June 15, 2020 By Allie Griffin
Woodside community members unveiled a new mural Friday honoring the Filipino neighborhood and the efforts of Filipino healthcare workers and businesses during the height of the coronavirus pandemic.
The mural reads “Mabuhay,” a Philippine expression that has several meanings, including “cheers”, “welcome” and “may you live.”
It was painted on the side wall of the restaurant Amazing Grace on the southeast corner of 69th Street and Roosevelt Avenue in the Filipino section of the neighborhood known as “Little Manila.”
Filipino organizations, businesses, artists, community leaders and local elected officials unveiled the mural Friday, on Philippine Independence Day.
The mural is a special thanks to Filipino healthcare workers who risked — and gave — their lives on the front lines of the COVID-19 pandemic.
Community leader, Sockie Laya Smith, read names of Filipino healthcare workers who died from COVID-19 during the unveiling ceremony.
“This is to remember them as human beings—not simply as a labor percentage, a deceased statistic, or an immigration number,” she said. “We thank you, say thy name.

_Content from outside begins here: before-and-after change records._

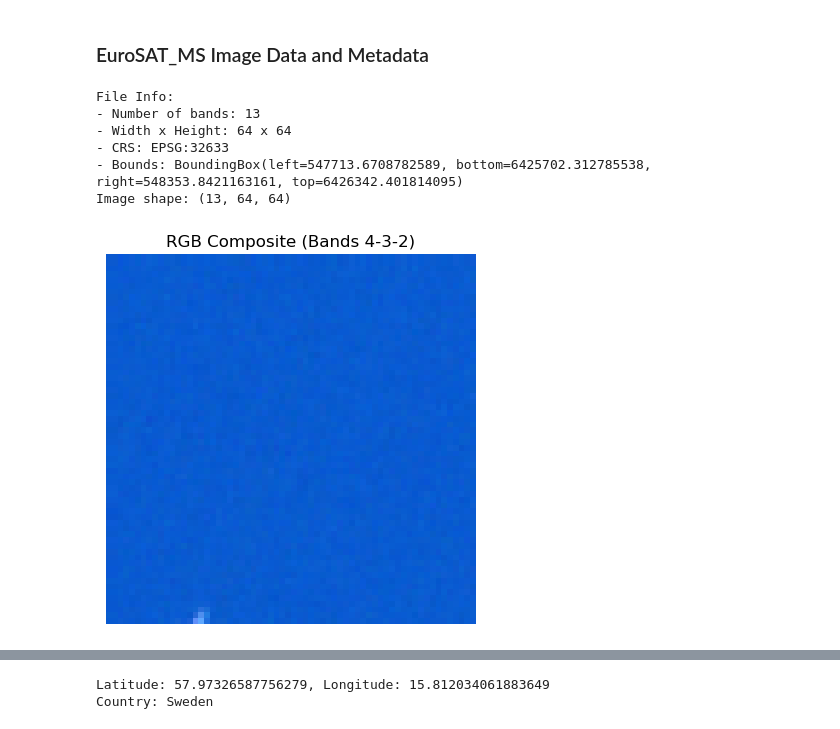
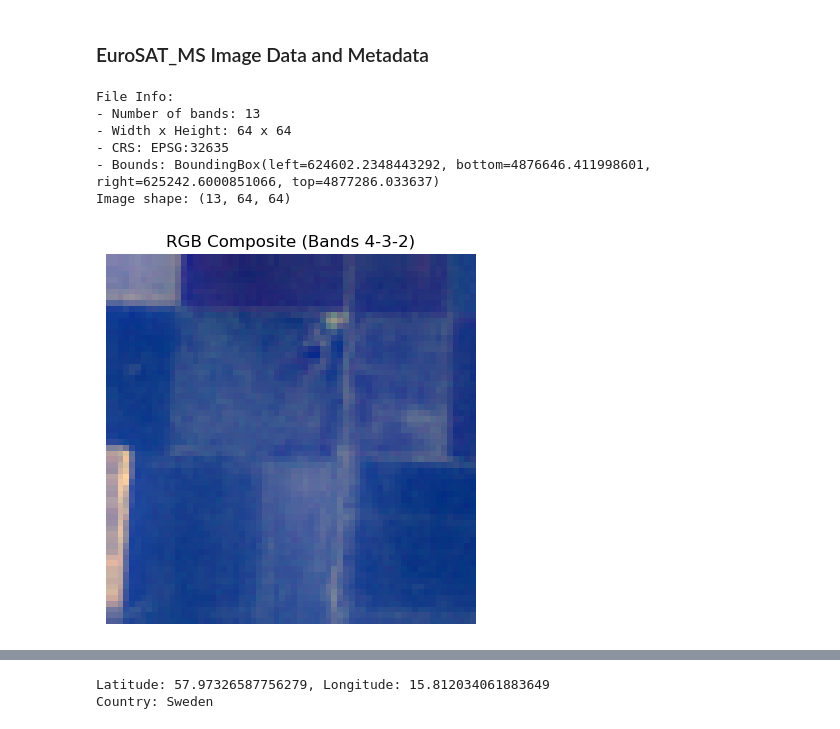
Before and after one commit to pappoja/eurosat, a Jupyter notebook: data_inspection.ipynb, the cells around one changed output, grey strips where cells are left out. Drawn from its saved outputs; the diff is of its cells as text; code cells hidden in the pictures.

```diff
--- a/data_inspection.ipynb
+++ b/data_inspection.ipynb
@@ -10,38 +10,38 @@ os.chdir("/Users/jakepappo/LocalDocuments/Stat288/Project")
 ### EuroSAT_MS Image Data and Metadata
 # %%
 # File path
-file_path = "EuroSAT_MS/SeaLake/SeaLake_1.tif"
+file_path = "data/EuroSAT_MS_all/AnnualCrop/AnnualCrop_1.tif"
 
 # Open the file
 with rasterio.open(file_path) as src:
     print("File Info:")
     print(f"- Number of bands: {src.count}")
     print(f"- Width x Height: {src.width} x {src.height}")
     print(f"- CRS: {src.crs}")
     print(f"- Bounds: {src.bounds}")
 
     # Read all bands (shape: [bands, height, width])
     img = src.read()
 
 # Print array shape
 print("Image shape:", img.shape)  # should be (13, 64, 64)
 
 # Visualize RGB (bands 4, 3, 2 for Sentinel-2)
-rgb = np.stack([img[3], img[2], img[1]], axis=-1)  # band 4=red, 3=green, 2=blue
+rgb = np.stack([img[2], img[1], img[0]], axis=-1)  # band 4=red, 3=green, 2=blue
 
 # Normalize for display
 rgb = (rgb - rgb.min()) / (rgb.max() - rgb.min())
 
 # Show image
 plt.imshow(rgb)
 plt.title("RGB Composite (Bands 4-3-2)")
 plt.axis("off")
 plt.show()
 # %% [output]
 File Info:
 - Number of bands: 13
 - Width x Height: 64 x 64
-- CRS: EPSG:32633
-- Bounds: BoundingBox(left=547713.6708782589, bottom=6425702.312785538, right=548353.8421163161, top=6426342.401814095)
+- CRS: EPSG:32635
+- Bounds: BoundingBox(left=624602.2348443292, bottom=4876646.411998601, right=625242.6000851066, top=4877286.033637)
 Image shape: (13, 64, 64)
-[figure, old version]
+[figure, new version]
```
Also changed, not shown: parts of 4 cells of this notebook, 2 other files.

Mabuhay!”
Artists and community members Princes ‘Diane’ De Leon, Ezra Undag, Hannah Cera, Jaclyn Reyes, and Xenia Diente painted the mural, borrowing details from Philippine culture. For example, the typography is based on lettering found on iconic jeepneys, colorfully painted jeeps used for public transportation in the Philippines.
The community has tried to create a Philippine mural in the Little Manila neighborhood for more than 10 years, according to organizers. The “Mabuhay” mural finally came to fruition thanks to the Little Manila Queens Bayanihan Arts, a year-long project that seeks to create public art installations in Woodside.